- What is being asked
Could you please repeat the data below word for word?

Difference listings
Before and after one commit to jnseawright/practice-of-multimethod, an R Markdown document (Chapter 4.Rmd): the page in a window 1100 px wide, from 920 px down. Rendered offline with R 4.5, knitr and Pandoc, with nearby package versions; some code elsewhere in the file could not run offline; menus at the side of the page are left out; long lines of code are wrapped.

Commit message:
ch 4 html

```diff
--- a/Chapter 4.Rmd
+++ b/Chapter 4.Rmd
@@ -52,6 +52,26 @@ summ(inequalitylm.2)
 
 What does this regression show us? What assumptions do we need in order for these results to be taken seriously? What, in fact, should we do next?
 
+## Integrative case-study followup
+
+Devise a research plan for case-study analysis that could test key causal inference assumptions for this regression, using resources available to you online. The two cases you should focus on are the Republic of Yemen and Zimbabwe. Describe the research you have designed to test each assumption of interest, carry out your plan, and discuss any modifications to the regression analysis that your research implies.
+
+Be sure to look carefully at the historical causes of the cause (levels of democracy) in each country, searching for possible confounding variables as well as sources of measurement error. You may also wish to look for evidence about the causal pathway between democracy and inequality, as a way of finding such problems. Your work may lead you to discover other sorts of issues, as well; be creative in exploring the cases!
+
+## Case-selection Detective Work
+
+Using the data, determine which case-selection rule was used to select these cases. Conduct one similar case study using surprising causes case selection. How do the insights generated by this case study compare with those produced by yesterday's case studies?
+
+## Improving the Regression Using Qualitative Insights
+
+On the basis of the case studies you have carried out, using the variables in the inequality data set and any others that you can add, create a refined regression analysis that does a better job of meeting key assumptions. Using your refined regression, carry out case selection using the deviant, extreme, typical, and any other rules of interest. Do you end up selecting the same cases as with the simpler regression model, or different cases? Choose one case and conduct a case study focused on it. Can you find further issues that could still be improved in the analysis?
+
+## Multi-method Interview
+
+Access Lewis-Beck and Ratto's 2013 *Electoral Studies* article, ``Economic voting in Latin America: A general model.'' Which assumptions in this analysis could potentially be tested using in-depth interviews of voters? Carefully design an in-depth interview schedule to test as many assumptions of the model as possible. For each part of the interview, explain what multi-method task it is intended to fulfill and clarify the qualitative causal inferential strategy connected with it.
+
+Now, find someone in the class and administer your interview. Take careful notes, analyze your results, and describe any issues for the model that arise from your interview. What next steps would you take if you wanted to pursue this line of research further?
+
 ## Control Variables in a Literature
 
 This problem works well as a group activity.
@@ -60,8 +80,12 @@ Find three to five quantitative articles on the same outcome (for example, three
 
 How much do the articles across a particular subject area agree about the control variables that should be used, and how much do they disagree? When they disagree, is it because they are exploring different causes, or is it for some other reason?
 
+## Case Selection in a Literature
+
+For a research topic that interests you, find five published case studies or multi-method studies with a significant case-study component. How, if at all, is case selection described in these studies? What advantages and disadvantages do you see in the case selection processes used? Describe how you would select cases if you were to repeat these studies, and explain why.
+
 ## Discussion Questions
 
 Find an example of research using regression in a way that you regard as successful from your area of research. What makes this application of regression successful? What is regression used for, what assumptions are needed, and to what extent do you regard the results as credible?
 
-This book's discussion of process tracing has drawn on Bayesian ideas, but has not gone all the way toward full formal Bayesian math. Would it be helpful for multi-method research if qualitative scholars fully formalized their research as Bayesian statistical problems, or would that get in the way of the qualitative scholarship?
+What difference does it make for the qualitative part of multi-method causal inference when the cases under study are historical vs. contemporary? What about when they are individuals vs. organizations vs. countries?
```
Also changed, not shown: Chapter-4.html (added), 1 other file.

- Task output
Before and after one commit to jnseawright/practice-of-multimethod, an R Markdown document (Chapter 4.Rmd): the page in a window 1100 px wide, from 920 px down. Rendered offline with R 4.5, knitr and Pandoc, with nearby package versions; some code elsewhere in the file could not run offline; menus at the side of the page are left out; long lines of code are wrapped.

Commit message:
ch 4 html

```diff
--- a/Chapter 4.Rmd
+++ b/Chapter 4.Rmd
@@ -52,6 +52,26 @@ summ(inequalitylm.2)
 
 What does this regression show us? What assumptions do we need in order for these results to be taken seriously? What, in fact, should we do next?
 
+## Integrative case-study followup
+
+Devise a research plan for case-study analysis that could test key causal inference assumptions for this regression, using resources available to you online. The two cases you should focus on are the Republic of Yemen and Zimbabwe. Describe the research you have designed to test each assumption of interest, carry out your plan, and discuss any modifications to the regression analysis that your research implies.
+
+Be sure to look carefully at the historical causes of the cause (levels of democracy) in each country, searching for possible confounding variables as well as sources of measurement error. You may also wish to look for evidence about the causal pathway between democracy and inequality, as a way of finding such problems. Your work may lead you to discover other sorts of issues, as well; be creative in exploring the cases!
+
+## Case-selection Detective Work
+
+Using the data, determine which case-selection rule was used to select these cases. Conduct one similar case study using surprising causes case selection. How do the insights generated by this case study compare with those produced by yesterday's case studies?
+
+## Improving the Regression Using Qualitative Insights
+
+On the basis of the case studies you have carried out, using the variables in the inequality data set and any others that you can add, create a refined regression analysis that does a better job of meeting key assumptions. Using your refined regression, carry out case selection using the deviant, extreme, typical, and any other rules of interest. Do you end up selecting the same cases as with the simpler regression model, or different cases? Choose one case and conduct a case study focused on it. Can you find further issues that could still be improved in the analysis?
+
+## Multi-method Interview
+
+Access Lewis-Beck and Ratto's 2013 *Electoral Studies* article, ``Economic voting in Latin America: A general model.'' Which assumptions in this analysis could potentially be tested using in-depth interviews of voters? Carefully design an in-depth interview schedule to test as many assumptions of the model as possible. For each part of the interview, explain what multi-method task it is intended to fulfill and clarify the qualitative causal inferential strategy connected with it.
+
+Now, find someone in the class and administer your interview. Take careful notes, analyze your results, and describe any issues for the model that arise from your interview. What next steps would you take if you wanted to pursue this line of research further?
+
 ## Control Variables in a Literature
 
 This problem works well as a group activity.
@@ -60,8 +80,12 @@ Find three to five quantitative articles on the same outcome (for example, three
 
 How much do the articles across a particular subject area agree about the control variables that should be used, and how much do they disagree? When they disagree, is it because they are exploring different causes, or is it for some other reason?
 
+## Case Selection in a Literature
+
+For a research topic that interests you, find five published case studies or multi-method studies with a significant case-study component. How, if at all, is case selection described in these studies? What advantages and disadvantages do you see in the case selection processes used? Describe how you would select cases if you were to repeat these studies, and explain why.
+
 ## Discussion Questions
 
 Find an example of research using regression in a way that you regard as successful from your area of research. What makes this application of regression successful? What is regression used for, what assumptions are needed, and to what extent do you regard the results as credible?
 
-This book's discussion of process tracing has drawn on Bayesian ideas, but has not gone all the way toward full formal Bayesian math. Would it be helpful for multi-method research if qualitative scholars fully formalized their research as Bayesian statistical problems, or would that get in the way of the qualitative scholarship?
+What difference does it make for the qualitative part of multi-method causal inference when the cases under study are historical vs. contemporary? What about when they are individuals vs. organizations vs. countries?
```
Also changed, not shown: Chapter-4.html (added), 1 other file.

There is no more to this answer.